■ TASK TO CARRY OUT ■
The entries below are to be returned as written, with all pictures dropped.

■ GIVEN RECORDS ■
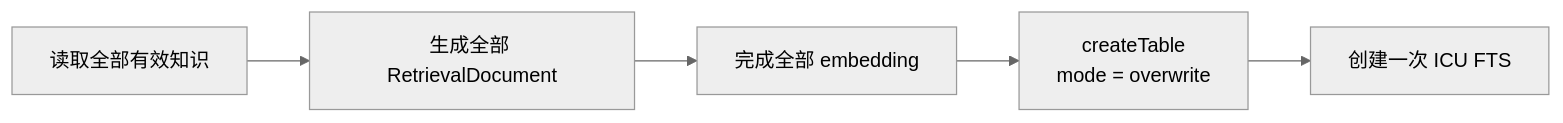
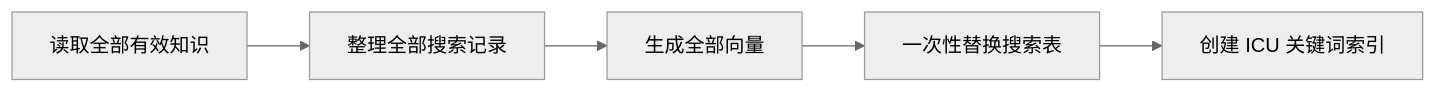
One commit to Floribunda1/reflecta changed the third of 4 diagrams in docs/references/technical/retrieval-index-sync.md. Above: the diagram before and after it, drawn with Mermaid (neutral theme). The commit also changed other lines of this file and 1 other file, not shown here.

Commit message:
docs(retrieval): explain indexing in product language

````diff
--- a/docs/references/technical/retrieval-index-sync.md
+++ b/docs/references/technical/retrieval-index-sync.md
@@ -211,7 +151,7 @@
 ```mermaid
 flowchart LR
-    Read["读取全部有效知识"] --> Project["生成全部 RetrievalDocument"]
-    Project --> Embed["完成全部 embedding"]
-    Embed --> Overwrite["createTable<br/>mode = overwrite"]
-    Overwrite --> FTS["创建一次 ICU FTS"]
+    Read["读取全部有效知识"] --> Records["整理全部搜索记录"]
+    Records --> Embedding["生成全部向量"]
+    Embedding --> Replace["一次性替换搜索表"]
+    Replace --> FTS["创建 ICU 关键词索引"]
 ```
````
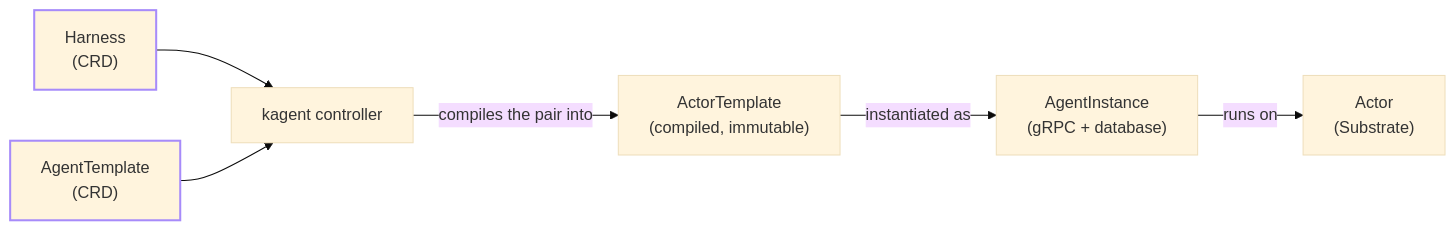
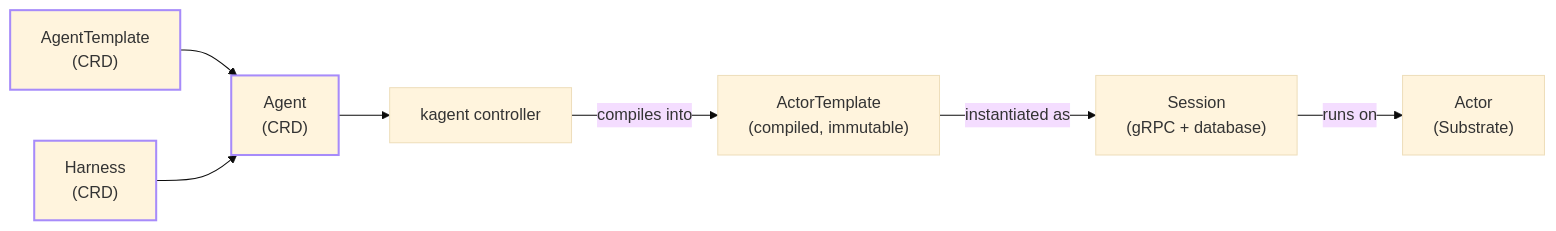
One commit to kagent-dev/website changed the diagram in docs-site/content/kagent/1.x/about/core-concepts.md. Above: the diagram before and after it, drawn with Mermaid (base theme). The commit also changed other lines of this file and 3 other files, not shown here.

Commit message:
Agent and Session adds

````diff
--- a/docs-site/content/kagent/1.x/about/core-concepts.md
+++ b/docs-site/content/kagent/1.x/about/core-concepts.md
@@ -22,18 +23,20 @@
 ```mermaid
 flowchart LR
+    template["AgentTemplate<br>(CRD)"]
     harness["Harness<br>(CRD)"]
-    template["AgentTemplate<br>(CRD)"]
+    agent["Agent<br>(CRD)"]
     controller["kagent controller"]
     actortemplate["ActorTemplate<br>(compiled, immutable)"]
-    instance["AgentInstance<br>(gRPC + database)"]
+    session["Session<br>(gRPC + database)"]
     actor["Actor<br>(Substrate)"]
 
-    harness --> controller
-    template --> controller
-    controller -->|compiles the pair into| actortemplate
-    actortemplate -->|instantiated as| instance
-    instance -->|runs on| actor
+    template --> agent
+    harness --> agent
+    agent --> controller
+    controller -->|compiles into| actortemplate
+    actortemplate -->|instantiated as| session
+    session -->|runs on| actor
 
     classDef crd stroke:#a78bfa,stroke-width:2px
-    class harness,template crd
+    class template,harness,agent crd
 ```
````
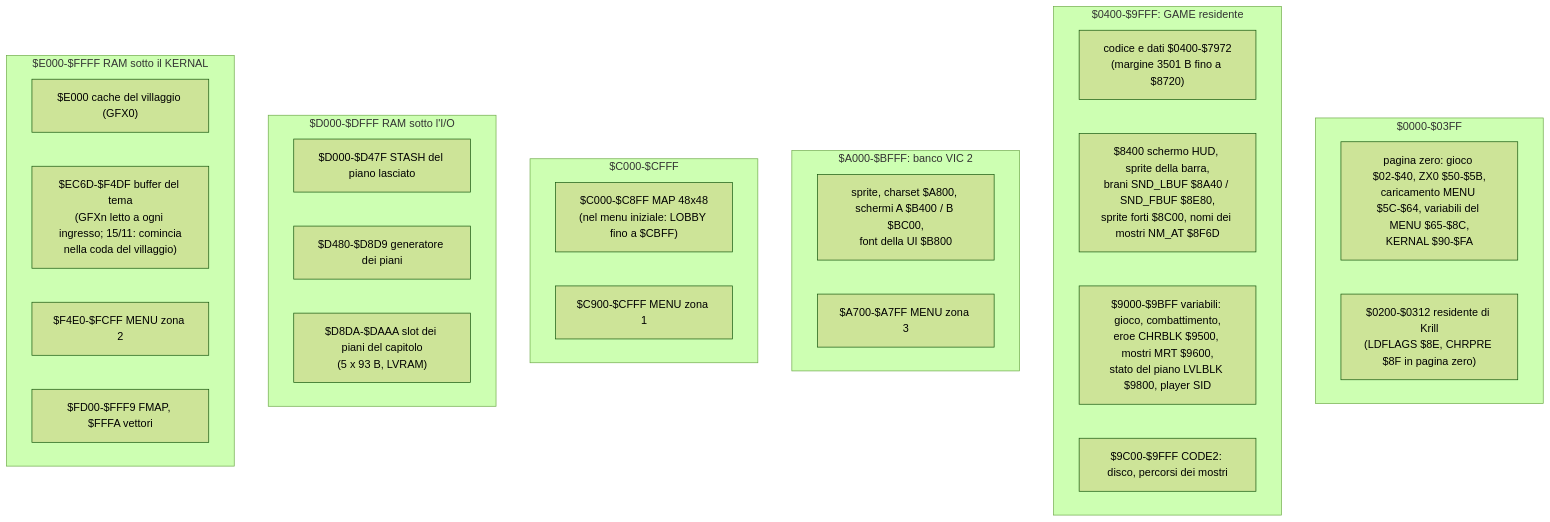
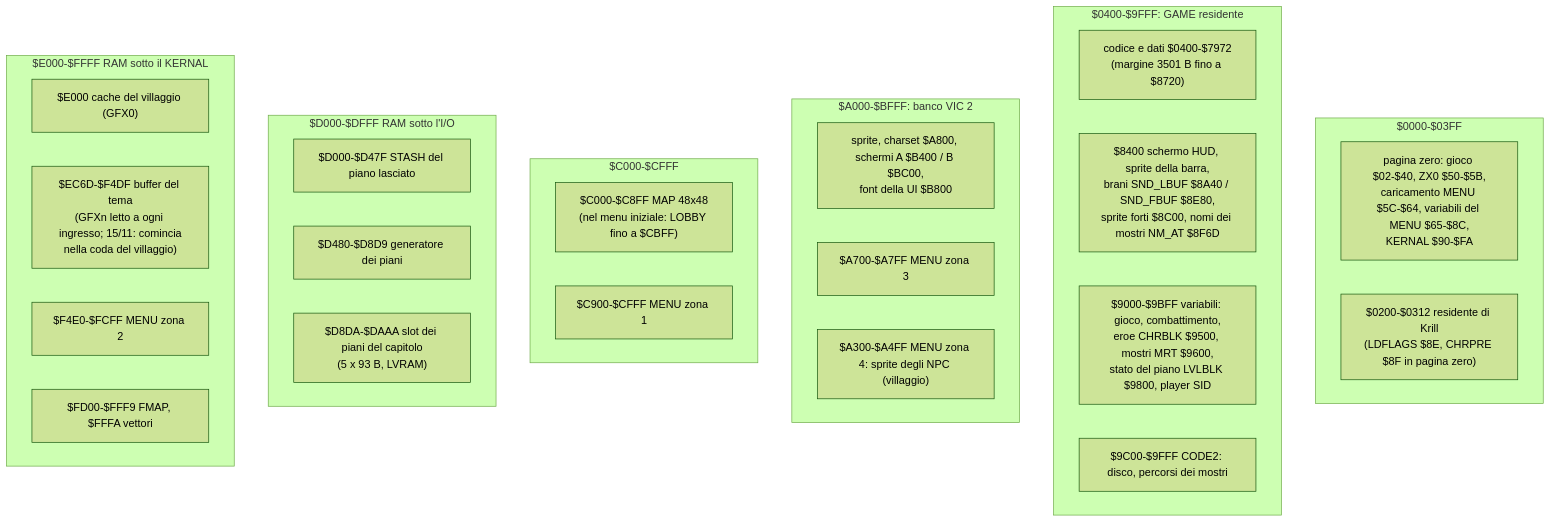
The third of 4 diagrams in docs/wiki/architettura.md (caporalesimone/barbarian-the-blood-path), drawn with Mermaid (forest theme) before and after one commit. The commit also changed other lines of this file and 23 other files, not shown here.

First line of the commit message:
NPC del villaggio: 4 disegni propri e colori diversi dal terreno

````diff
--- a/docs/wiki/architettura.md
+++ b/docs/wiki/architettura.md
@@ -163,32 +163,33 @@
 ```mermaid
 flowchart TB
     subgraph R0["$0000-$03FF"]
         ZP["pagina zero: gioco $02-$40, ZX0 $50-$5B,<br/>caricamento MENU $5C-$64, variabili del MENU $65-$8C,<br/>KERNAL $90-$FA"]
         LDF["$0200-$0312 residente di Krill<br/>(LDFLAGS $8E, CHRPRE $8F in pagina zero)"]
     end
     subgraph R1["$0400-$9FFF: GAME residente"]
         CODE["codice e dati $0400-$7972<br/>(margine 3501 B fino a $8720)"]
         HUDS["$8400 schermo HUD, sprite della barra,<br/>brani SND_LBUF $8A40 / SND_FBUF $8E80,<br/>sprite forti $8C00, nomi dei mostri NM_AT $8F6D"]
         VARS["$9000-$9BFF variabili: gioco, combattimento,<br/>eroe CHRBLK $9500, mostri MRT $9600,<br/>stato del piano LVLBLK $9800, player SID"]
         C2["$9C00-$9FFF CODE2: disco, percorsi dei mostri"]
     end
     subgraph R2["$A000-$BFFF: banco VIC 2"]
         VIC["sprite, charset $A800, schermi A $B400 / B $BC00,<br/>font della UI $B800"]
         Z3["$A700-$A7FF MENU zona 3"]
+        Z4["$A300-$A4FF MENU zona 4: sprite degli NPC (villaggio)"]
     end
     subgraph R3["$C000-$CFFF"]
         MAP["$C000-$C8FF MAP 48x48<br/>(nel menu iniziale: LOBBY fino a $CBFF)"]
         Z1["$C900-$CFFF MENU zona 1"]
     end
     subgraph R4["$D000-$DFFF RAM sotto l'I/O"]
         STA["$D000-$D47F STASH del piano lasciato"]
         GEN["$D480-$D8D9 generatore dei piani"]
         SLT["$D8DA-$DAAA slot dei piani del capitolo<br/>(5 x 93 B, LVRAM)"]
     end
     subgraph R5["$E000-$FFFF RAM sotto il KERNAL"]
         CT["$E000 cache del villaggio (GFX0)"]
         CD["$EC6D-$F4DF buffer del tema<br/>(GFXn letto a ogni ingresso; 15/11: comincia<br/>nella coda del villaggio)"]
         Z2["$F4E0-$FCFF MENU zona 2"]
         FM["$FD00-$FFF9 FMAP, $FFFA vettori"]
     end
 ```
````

■ EXPECTED ANSWER ■
One commit to Floribunda1/reflecta changed the third of 4 diagrams in docs/references/technical/retrieval-index-sync.md. Above: the diagram before and after it, drawn with Mermaid (neutral theme). The commit also changed other lines of this file and 1 other file, not shown here.

Commit message:
docs(retrieval): explain indexing in product language

````diff
--- a/docs/references/technical/retrieval-index-sync.md
+++ b/docs/references/technical/retrieval-index-sync.md
@@ -211,7 +151,7 @@
 ```mermaid
 flowchart LR
-    Read["读取全部有效知识"] --> Project["生成全部 RetrievalDocument"]
-    Project --> Embed["完成全部 embedding"]
-    Embed --> Overwrite["createTable<br/>mode = overwrite"]
-    Overwrite --> FTS["创建一次 ICU FTS"]
+    Read["读取全部有效知识"] --> Records["整理全部搜索记录"]
+    Records --> Embedding["生成全部向量"]
+    Embedding --> Replace["一次性替换搜索表"]
+    Replace --> FTS["创建 ICU 关键词索引"]
 ```
````
One commit to kagent-dev/website changed the diagram in docs-site/content/kagent/1.x/about/core-concepts.md. Above: the diagram before and after it, drawn with Mermaid (base theme). The commit also changed other lines of this file and 3 other files, not shown here.

Commit message:
Agent and Session adds

````diff
--- a/docs-site/content/kagent/1.x/about/core-concepts.md
+++ b/docs-site/content/kagent/1.x/about/core-concepts.md
@@ -22,18 +23,20 @@
 ```mermaid
 flowchart LR
+    template["AgentTemplate<br>(CRD)"]
     harness["Harness<br>(CRD)"]
-    template["AgentTemplate<br>(CRD)"]
+    agent["Agent<br>(CRD)"]
     controller["kagent controller"]
     actortemplate["ActorTemplate<br>(compiled, immutable)"]
-    instance["AgentInstance<br>(gRPC + database)"]
+    session["Session<br>(gRPC + database)"]
     actor["Actor<br>(Substrate)"]
 
-    harness --> controller
-    template --> controller
-    controller -->|compiles the pair into| actortemplate
-    actortemplate -->|instantiated as| instance
-    instance -->|runs on| actor
+    template --> agent
+    harness --> agent
+    agent --> controller
+    controller -->|compiles into| actortemplate
+    actortemplate -->|instantiated as| session
+    session -->|runs on| actor
 
     classDef crd stroke:#a78bfa,stroke-width:2px
-    class harness,template crd
+    class template,harness,agent crd
 ```
````
The third of 4 diagrams in docs/wiki/architettura.md (caporalesimone/barbarian-the-blood-path), drawn with Mermaid (forest theme) before and after one commit. The commit also changed other lines of this file and 23 other files, not shown here.

First line of the commit message:
NPC del villaggio: 4 disegni propri e colori diversi dal terreno

````diff
--- a/docs/wiki/architettura.md
+++ b/docs/wiki/architettura.md
@@ -163,32 +163,33 @@
 ```mermaid
 flowchart TB
     subgraph R0["$0000-$03FF"]
         ZP["pagina zero: gioco $02-$40, ZX0 $50-$5B,<br/>caricamento MENU $5C-$64, variabili del MENU $65-$8C,<br/>KERNAL $90-$FA"]
         LDF["$0200-$0312 residente di Krill<br/>(LDFLAGS $8E, CHRPRE $8F in pagina zero)"]
     end
     subgraph R1["$0400-$9FFF: GAME residente"]
         CODE["codice e dati $0400-$7972<br/>(margine 3501 B fino a $8720)"]
         HUDS["$8400 schermo HUD, sprite della barra,<br/>brani SND_LBUF $8A40 / SND_FBUF $8E80,<br/>sprite forti $8C00, nomi dei mostri NM_AT $8F6D"]
         VARS["$9000-$9BFF variabili: gioco, combattimento,<br/>eroe CHRBLK $9500, mostri MRT $9600,<br/>stato del piano LVLBLK $9800, player SID"]
         C2["$9C00-$9FFF CODE2: disco, percorsi dei mostri"]
     end
     subgraph R2["$A000-$BFFF: banco VIC 2"]
         VIC["sprite, charset $A800, schermi A $B400 / B $BC00,<br/>font della UI $B800"]
         Z3["$A700-$A7FF MENU zona 3"]
+        Z4["$A300-$A4FF MENU zona 4: sprite degli NPC (villaggio)"]
     end
     subgraph R3["$C000-$CFFF"]
         MAP["$C000-$C8FF MAP 48x48<br/>(nel menu iniziale: LOBBY fino a $CBFF)"]
         Z1["$C900-$CFFF MENU zona 1"]
     end
     subgraph R4["$D000-$DFFF RAM sotto l'I/O"]
         STA["$D000-$D47F STASH del piano lasciato"]
         GEN["$D480-$D8D9 generatore dei piani"]
         SLT["$D8DA-$DAAA slot dei piani del capitolo<br/>(5 x 93 B, LVRAM)"]
     end
     subgraph R5["$E000-$FFFF RAM sotto il KERNAL"]
         CT["$E000 cache del villaggio (GFX0)"]
         CD["$EC6D-$F4DF buffer del tema<br/>(GFXn letto a ogni ingresso; 15/11: comincia<br/>nella coda del villaggio)"]
         Z2["$F4E0-$FCFF MENU zona 2"]
         FM["$FD00-$FFF9 FMAP, $FFFA vettori"]
     end
 ```
````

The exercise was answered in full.